“The terms ‘mom and dad’ or ‘husband and wife’ could promote discrimination against homosexuals if a same-sex couple is not also featured,” said Meredith Turney, the legislative liaison for Capitol Resource.
“Parents want the assurance that when their children go to school they will learn the fundamentals of reading, writing and arithmetic – not social indoctrination regarding alternative sexual lifestyles. Now that SB 777 is law, schools will in fact become indoctrination centers for sexual experimentation,” she said.
England told WND that the law is not a list of banned words, including “mom” and “dad.” But she said the requirement is that the law bans discriminatory bias and the effect will be to ban such terminology.

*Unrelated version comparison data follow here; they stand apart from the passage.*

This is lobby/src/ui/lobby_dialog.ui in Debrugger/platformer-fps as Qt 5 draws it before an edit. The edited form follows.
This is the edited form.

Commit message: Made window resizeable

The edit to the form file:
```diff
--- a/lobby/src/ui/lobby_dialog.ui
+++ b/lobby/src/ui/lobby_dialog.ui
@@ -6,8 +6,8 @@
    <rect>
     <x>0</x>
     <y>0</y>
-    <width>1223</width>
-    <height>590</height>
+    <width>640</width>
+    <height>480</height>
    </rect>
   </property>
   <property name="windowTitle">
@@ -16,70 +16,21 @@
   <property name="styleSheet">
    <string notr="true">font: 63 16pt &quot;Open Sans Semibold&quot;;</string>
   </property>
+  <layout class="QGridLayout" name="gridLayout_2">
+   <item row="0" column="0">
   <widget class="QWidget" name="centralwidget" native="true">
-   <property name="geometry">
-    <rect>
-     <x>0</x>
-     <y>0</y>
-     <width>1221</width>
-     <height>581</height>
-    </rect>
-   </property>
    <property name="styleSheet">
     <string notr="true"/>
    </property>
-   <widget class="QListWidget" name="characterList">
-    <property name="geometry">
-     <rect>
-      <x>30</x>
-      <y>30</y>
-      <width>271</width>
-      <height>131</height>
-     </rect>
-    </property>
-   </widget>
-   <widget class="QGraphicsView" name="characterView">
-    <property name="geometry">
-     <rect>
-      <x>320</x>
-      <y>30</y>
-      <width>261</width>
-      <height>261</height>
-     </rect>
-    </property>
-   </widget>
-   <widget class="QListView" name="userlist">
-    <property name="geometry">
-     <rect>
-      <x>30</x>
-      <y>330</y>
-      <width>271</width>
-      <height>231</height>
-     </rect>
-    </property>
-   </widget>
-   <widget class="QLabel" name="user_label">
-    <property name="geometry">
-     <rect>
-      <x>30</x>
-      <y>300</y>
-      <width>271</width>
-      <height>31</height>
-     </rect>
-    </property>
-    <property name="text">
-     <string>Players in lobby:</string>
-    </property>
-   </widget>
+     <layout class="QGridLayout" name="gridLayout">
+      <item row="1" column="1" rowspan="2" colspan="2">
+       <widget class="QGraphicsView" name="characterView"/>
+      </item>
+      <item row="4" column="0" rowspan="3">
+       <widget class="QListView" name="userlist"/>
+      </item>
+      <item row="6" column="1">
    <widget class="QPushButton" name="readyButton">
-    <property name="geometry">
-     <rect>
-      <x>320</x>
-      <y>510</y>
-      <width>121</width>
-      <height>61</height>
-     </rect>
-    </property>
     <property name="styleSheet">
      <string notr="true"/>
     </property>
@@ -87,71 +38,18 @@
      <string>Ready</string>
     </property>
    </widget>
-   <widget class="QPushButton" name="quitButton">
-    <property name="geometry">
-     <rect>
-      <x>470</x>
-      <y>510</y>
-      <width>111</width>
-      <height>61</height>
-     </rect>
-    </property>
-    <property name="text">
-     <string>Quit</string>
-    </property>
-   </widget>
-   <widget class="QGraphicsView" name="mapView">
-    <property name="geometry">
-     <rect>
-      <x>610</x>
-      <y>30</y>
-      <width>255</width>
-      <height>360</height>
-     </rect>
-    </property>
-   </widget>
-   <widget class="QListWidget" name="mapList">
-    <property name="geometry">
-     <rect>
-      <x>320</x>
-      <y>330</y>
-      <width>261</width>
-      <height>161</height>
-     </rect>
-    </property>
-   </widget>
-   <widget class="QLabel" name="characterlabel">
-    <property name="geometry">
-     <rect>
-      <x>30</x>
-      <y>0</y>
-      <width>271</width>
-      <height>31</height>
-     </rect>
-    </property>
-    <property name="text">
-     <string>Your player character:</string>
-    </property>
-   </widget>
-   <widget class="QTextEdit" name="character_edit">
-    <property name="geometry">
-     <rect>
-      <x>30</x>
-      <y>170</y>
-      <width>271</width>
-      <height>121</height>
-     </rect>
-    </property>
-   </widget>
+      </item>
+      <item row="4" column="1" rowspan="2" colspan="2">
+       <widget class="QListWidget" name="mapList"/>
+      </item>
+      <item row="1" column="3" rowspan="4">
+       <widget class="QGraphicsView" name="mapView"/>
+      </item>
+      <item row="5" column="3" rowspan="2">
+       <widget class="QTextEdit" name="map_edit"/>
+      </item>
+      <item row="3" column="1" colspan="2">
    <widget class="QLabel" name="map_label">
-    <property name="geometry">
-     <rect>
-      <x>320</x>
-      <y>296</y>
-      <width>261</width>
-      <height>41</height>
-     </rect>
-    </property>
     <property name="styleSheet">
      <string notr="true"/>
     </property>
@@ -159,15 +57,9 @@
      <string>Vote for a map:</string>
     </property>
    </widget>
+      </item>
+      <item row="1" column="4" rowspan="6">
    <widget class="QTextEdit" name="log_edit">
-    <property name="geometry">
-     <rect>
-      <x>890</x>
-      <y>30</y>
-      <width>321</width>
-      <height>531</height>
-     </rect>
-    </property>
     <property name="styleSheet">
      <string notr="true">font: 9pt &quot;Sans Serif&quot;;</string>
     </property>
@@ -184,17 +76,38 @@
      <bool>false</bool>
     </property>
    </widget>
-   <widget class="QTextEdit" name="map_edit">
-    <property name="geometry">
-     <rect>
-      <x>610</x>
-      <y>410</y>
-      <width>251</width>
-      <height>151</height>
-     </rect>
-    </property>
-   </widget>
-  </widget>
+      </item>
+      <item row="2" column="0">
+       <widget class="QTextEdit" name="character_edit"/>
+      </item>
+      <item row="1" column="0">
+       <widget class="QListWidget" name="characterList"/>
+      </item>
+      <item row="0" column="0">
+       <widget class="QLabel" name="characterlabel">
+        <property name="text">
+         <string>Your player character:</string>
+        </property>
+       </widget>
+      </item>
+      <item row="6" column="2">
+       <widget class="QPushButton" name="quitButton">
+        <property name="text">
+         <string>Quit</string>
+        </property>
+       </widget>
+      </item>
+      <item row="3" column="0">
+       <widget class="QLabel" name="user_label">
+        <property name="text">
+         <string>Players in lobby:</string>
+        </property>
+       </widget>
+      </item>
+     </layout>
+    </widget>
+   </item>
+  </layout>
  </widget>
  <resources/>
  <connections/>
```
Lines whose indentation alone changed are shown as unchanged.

“Having ‘mom’ and ‘dad’ promotes a discriminatory bias. You have to either get rid of ‘mom’ and ‘dad’ or include everything when talking about [parental issues],” she said. “They [promoters of sexual alternative lifestyles] do consider that discriminatory.”
Ray Moore, a spokesman for Exodus Mandate, which advocates Christians give up on public schools and either school their children at home or send them to Christian schools, agreed with Thomasson, and went further.
“This really is a call to conservative and Christian pro-family groups to give up this absurd idea of public school reform,” he told WND. “It can’t be done. The longer they talk about saving public schools, the longer they prolong this agony, when they could be setting up new schools.”
He said such plans to indoctrinate children in sexual alternatives is not a surprise at all. “The pagans are simply obeying their god,” he said.
He also warned that the rest of the nation could feel the impact of the decision, because California is known as a trend-setter in educational practice and policy.
“California always has been on the cutting edge of trends, sometimes good and sometimes bad,” Moore said. “What happens in California sometimes can spread nationwide.
“I do know textbook publishers blow with the wind,” Thomasson added, “whether they blow from Texas or California, because those are the biggest states. That’s how they sell books.”
He said textbook editors now have a new agenda to satisfy if they want to sell their products in California. “We could see those [new] books within a year or two.”